“Well honey, Dot chuckled, “a few years back, when Spring just about was settling in, Ray and I decided this was the year we’d take some of our savings and go get that Cadillac we’d been wanting.

Our first stop was the local car dealer where this here Powder Blue Cadillac Sedan, with a white leather top, had been sitting all winter. Every morning when we’d go down to collect our mail at the post office we saw her sitting in the lot, still not sold. When the snow melted, Ray and I stopped at the lot to take a good look at her. We walked around the car and noted it was in great condition. Just then a young man came striding across the lot. I had known this young fella since he’d been in short pants. He knew I was a horse trader, by profession. I now knew he was a car salesman. After we greeted each other I told him Ray and I were interested in seeing under the hood of the Caddy.

No problem, he replied as he popped the hood open. The engine was clean as a whistle. Then he opened the car doors and the trunk. Everything looked brand new.  I slid in behind the wheel, offered Ray the opportunity to do the same, but he said, nope Dot, I trust your judgement. Meanwhile I had all I could do to contain my excitement.  When I exited the car, the heavy sound of the door closing, closed the deal for me.  After our test drive down the highway I nodded my decision to Ray.  When we arrived back at the dealership, the negotiations began.

Ray and I pretty much knew what the car was worth and that it had sat there all winter. We had already agreed on our final offer. We dickered a bit until I asked the salesman what was his very best price for a cold cash sale.

He asked us to wait until he spoke to his manager. A few moments later he came back with a deal Ray and I could live with and, I said, young fella, you’ve got yourself a deal. Ray and me will be back the tomorrow morning with the cash, and pick up the car.

 A Bottle of Quarters

A Bottle of Quarters

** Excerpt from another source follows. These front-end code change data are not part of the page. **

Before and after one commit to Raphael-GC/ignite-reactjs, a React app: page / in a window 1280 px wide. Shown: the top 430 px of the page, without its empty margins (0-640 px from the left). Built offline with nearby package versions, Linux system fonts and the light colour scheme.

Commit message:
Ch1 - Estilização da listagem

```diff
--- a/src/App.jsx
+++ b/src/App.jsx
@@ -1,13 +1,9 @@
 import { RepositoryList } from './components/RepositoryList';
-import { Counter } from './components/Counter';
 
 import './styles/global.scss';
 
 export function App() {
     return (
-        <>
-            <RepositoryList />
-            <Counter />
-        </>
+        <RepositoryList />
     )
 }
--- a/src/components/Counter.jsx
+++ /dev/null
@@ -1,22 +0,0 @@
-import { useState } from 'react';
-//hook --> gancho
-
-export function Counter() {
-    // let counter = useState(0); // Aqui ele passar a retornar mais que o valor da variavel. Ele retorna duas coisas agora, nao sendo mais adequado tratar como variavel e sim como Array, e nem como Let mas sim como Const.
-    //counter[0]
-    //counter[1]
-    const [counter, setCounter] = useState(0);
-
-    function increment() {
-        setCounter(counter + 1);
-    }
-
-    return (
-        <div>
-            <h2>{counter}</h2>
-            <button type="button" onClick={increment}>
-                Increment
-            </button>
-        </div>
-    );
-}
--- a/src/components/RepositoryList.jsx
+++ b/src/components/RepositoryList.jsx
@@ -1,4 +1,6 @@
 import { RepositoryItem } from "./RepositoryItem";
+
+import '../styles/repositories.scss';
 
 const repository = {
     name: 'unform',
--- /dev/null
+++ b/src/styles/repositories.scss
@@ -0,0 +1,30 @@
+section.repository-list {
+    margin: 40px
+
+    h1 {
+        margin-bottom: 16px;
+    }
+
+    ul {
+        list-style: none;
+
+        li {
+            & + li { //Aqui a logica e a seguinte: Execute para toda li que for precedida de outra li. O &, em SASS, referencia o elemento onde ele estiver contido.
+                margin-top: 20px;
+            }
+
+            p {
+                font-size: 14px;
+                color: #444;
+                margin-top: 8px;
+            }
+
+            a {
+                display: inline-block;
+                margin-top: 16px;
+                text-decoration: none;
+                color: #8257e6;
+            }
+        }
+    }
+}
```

Ray and me had fits of giggling all the way home. We parked the truck, grabbed a pair of shovels out of the barn, and headed for the back paddocks where we commenced digging. For fifteen years we’d been saving quarters in pickling jars, and burying them in the paddock, believing it was safer there than in the bank. We dug for most of the rest of the day, emptying the jars into bushel baskets, and setting them in the back of our truck. When we were satisfied we’d enough money to pay for the Caddy we tied a tarp over the bed of the truck, put the shovels away, and went into the house for a couple of good whiskey’s and supper.

Next morning we drove downtown and parked our truck next to the Caddy, now  sitting outside the front door of the dealership, freshly washed, and waiting for us to claim her. The young man caddycame out, all smiles, and greeted us with a handshake. We went into the dealership and signed papers. When it came to the money part I said it was outside waiting for them.

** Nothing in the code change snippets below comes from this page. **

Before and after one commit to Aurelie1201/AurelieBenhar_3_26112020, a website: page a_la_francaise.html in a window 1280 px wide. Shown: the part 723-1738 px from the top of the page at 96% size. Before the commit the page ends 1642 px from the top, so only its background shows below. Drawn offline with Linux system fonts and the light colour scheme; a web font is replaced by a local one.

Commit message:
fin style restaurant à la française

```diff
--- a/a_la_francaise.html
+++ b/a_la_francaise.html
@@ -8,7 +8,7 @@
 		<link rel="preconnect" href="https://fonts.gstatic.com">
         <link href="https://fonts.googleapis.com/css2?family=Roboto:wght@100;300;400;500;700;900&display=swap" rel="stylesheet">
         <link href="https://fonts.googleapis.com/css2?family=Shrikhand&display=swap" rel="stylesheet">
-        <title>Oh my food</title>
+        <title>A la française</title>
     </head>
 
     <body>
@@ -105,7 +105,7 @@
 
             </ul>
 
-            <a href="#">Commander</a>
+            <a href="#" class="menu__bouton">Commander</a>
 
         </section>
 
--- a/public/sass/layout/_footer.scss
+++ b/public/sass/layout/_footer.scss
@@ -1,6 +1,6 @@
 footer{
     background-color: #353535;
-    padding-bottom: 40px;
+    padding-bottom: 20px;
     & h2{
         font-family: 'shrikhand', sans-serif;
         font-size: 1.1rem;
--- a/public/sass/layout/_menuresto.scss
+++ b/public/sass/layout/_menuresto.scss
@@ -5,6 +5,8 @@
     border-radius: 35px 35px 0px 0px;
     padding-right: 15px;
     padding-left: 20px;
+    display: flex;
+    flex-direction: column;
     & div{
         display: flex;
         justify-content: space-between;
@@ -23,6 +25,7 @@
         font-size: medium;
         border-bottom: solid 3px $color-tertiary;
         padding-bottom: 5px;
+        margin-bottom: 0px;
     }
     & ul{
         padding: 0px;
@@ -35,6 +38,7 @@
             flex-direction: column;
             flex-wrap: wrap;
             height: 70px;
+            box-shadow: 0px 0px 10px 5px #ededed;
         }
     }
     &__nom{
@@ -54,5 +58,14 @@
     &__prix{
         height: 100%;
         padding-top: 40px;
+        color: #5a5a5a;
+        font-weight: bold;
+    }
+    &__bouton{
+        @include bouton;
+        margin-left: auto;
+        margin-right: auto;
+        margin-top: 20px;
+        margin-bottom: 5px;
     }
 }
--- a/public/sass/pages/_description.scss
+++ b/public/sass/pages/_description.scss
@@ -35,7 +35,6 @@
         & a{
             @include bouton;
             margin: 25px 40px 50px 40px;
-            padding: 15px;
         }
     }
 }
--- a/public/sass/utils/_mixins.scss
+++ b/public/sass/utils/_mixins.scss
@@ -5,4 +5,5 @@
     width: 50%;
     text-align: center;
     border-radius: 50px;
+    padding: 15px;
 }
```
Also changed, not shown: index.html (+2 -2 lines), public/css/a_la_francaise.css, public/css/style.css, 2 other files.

We walked back out to the truck and, with one swish, Ray and I pulled the tarp off the truck bed. There sat all those baskets, jammed tight and filled to overflowing with silver quarters, shining in the sunlight.

Here it is, I said, to the astonished young man who was now grinning ear to ear, just like we promised, cold cash!”

When we were done laughing about her cold cash deal, she said,

“Here’s another story for you.  Did I ever tell you about the time we got a trade price for one of our trucks? I promised to bring it in the next morning but that night me and Ray switched out the engine with one of the older trucks on the farm.  Never did hear a thing about that, always wondered!”

That was Dot, a woman to be reckoned with, who had a little bit of larceny in her   horse trader heart!